The economic sanctions the United States imposed on Russia over the Ukraine crisis don't hurt only the Russian economy. They hurt some U.S. companies that do business in Russia, too.
John Deere, which makes heavy farm equipment and has two factories in Russia, was the latest company to blame weaker sales on economic sanctions. Despite beating its fiscal second-quarter earnings by 16 cents, the company best-known for its green and yellow tractors, cut its full-year outlook, saying sales of its tractors and harvesters would fall "significantly" in Ukraine, Russia and other ex-Soviet republics. The company cited credit restrictions by its customers there for the weak outlook.
Shares of John Deere were down 2.2% to $91.58.
The United States and European Union are trying to pressure Russia into dialing back its involvement in the political affairs of Ukraine by imposing economic sanctions that target banks and dozens of officials.
U.S. companies view Russia as a "growth" market, and they do about $40 billion worth of business annually with Russia.
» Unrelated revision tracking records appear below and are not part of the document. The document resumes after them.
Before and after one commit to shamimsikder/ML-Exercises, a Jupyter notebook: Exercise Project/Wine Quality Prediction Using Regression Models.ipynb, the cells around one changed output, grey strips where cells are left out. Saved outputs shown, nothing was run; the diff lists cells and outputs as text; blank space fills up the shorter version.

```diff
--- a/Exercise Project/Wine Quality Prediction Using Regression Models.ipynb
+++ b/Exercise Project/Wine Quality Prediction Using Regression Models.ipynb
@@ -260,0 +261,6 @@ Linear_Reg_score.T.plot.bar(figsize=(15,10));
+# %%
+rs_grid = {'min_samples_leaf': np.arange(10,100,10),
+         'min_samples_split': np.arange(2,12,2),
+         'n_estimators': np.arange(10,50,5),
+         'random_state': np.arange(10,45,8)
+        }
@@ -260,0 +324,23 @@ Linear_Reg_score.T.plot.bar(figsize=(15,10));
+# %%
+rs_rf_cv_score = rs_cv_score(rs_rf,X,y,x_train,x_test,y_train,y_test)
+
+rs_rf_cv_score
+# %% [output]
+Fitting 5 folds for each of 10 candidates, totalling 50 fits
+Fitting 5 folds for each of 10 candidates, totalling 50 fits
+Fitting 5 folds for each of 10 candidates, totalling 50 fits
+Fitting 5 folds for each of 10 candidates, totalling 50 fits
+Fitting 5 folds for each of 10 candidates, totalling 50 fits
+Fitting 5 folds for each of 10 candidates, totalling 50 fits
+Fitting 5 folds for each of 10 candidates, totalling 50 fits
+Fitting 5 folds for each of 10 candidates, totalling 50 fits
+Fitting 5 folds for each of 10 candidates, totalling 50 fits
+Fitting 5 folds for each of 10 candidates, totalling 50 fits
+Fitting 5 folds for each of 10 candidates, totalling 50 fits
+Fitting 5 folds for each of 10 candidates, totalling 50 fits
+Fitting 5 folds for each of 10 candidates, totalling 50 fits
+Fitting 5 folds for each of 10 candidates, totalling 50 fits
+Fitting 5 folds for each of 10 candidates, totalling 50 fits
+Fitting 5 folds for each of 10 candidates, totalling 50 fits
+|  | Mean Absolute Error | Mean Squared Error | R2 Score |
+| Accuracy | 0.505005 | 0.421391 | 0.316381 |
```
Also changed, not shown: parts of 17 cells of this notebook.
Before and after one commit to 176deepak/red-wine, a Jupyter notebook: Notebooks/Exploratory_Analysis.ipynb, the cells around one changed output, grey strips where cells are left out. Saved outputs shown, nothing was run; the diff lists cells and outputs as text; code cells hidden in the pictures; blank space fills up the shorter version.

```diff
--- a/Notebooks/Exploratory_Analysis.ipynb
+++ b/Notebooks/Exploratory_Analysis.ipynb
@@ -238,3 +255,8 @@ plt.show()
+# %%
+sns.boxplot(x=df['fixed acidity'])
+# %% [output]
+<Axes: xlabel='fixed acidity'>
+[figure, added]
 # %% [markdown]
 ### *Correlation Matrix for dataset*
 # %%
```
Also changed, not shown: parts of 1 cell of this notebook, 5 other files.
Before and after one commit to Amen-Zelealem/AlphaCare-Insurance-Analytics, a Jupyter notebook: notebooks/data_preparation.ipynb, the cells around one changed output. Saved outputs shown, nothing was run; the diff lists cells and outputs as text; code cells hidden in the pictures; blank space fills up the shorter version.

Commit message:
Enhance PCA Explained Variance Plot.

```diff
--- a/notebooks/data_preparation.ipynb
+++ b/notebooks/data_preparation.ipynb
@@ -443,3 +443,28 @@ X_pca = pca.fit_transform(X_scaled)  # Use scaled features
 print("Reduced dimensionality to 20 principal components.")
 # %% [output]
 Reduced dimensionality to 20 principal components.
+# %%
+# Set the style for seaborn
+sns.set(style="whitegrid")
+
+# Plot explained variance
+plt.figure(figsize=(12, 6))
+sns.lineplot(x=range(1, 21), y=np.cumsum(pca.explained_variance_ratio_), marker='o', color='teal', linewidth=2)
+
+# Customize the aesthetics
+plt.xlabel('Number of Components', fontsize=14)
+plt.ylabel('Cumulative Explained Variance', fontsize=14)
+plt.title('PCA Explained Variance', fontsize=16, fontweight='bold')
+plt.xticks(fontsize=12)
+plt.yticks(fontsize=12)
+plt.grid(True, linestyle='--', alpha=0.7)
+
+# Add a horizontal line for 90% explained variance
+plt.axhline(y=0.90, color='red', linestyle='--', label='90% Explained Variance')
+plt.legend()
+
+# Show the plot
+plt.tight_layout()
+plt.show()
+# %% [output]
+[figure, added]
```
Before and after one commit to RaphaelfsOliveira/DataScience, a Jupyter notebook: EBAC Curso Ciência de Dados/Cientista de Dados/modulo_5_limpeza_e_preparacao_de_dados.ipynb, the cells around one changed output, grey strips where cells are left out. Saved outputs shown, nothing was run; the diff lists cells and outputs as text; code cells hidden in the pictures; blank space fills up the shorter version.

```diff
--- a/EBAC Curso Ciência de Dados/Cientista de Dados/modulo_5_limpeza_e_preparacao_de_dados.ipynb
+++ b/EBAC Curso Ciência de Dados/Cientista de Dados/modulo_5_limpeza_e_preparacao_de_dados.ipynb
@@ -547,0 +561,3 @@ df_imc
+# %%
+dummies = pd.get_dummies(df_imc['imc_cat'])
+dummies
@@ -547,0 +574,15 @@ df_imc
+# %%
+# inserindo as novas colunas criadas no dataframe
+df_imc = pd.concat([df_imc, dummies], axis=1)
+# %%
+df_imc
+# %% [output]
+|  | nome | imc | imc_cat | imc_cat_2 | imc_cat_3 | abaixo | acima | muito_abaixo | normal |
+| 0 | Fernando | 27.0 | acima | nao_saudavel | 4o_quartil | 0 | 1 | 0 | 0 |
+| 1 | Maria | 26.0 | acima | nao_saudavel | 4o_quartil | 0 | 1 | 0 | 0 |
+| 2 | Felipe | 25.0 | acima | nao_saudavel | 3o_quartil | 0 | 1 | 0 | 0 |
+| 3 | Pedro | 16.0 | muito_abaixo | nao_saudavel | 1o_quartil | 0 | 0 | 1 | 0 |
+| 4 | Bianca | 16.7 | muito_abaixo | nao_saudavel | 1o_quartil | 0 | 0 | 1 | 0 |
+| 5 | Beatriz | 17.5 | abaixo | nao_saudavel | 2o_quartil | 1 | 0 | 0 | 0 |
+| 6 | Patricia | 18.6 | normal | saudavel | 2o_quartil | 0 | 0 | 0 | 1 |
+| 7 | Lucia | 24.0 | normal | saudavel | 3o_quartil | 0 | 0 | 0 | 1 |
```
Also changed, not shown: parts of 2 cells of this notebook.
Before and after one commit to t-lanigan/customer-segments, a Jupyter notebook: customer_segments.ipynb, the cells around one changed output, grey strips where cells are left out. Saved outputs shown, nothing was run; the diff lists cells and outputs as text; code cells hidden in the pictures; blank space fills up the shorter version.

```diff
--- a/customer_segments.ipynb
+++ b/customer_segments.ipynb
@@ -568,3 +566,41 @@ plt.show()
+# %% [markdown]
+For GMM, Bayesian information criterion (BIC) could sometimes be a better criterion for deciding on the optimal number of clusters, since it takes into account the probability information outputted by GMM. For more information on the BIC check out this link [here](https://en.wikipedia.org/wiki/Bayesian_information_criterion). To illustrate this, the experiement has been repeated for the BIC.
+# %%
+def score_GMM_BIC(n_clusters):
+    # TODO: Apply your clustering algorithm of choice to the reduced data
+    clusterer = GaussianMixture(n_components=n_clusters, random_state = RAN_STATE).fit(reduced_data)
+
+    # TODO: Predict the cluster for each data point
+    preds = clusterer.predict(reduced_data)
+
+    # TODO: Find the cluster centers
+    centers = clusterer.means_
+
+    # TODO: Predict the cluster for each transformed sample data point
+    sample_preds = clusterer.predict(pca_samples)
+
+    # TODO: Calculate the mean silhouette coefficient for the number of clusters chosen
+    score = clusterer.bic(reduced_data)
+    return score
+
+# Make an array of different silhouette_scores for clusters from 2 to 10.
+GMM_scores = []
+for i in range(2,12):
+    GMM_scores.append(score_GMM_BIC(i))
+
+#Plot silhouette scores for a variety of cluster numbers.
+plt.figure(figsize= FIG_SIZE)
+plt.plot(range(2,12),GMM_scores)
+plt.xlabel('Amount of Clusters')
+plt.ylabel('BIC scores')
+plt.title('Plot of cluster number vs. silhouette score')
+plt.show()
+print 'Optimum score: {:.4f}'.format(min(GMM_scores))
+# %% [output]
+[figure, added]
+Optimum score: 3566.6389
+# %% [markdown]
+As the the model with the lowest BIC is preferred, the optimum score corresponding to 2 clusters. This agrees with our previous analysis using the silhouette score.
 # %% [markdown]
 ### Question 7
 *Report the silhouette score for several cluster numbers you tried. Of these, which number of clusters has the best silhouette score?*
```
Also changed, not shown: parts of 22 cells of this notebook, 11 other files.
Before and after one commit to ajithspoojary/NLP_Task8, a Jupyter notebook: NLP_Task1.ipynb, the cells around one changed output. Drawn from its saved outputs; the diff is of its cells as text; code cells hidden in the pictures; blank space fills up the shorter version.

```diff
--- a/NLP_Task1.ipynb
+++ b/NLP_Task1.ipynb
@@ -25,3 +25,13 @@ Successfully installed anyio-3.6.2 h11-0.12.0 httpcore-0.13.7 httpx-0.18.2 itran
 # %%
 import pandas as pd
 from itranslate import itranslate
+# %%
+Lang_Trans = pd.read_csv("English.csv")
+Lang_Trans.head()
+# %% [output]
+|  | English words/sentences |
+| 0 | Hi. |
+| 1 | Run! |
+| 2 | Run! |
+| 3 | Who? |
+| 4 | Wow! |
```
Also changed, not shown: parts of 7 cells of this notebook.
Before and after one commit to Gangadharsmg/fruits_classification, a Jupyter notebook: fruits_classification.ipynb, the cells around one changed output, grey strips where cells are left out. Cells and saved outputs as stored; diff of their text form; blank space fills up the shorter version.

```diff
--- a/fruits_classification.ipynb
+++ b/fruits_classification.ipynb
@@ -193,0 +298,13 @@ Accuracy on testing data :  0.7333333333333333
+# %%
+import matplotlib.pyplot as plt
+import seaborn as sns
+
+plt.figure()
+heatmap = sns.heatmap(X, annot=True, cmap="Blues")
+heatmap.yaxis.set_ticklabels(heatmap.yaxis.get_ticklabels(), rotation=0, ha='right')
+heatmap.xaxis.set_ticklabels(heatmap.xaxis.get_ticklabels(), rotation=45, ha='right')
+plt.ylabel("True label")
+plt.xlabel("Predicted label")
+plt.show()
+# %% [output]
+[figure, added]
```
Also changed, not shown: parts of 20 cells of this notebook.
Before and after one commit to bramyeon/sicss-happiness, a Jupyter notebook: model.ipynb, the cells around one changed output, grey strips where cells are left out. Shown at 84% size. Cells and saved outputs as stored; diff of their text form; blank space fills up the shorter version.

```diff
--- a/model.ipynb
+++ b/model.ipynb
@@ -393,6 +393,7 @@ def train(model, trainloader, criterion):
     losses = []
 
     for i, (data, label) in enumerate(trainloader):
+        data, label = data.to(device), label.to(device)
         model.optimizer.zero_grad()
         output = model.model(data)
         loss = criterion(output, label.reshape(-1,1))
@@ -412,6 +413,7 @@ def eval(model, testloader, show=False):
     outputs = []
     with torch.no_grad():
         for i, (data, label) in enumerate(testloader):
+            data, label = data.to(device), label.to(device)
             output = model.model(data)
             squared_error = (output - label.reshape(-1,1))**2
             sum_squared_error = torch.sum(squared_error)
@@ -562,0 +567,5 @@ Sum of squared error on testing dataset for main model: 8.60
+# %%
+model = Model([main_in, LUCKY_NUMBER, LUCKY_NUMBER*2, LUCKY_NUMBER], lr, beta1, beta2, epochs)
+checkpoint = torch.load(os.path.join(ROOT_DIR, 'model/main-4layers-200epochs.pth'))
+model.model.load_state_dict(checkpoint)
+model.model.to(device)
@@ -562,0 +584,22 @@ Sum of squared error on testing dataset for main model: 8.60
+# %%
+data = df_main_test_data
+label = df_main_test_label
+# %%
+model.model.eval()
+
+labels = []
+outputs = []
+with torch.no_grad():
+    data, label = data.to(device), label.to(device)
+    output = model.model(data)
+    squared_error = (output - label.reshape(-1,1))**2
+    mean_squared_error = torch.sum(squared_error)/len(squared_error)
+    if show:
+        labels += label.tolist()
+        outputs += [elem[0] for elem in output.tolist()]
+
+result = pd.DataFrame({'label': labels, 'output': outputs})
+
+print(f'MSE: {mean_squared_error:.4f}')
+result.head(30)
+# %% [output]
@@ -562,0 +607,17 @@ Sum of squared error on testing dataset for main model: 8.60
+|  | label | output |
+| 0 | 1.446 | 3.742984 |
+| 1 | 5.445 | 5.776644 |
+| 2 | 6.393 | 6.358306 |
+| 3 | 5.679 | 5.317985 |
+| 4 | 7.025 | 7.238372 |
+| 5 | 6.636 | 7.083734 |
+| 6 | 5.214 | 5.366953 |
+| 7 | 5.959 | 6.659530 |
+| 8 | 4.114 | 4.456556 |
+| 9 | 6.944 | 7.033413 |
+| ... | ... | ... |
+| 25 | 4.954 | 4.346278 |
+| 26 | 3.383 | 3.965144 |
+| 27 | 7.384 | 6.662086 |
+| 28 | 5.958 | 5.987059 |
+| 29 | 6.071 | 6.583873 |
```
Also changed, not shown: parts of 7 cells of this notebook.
After Russia's annexation of Crimea, McDonald's closed three of its fast-food outlets there. The company said it had to cut evening hours in some stores in the region because of less foot traffic. The hamburger giant has more than 400 stores in Russia and gets roughly 9% of its revenue there.
DuPont, which has a big agriculture business, said its customers in Ukraine are deferring or reducing seed purchases because of difficulties in obtaining credit. Visa and MasterCard also feel the pain as sanctions levied against a handful of Russian banks forced them to stop servicing those banks. Bank customers that hold Visa or MasterCard credit cards can't use them to make purchases.
—By Adam Shell of USA Today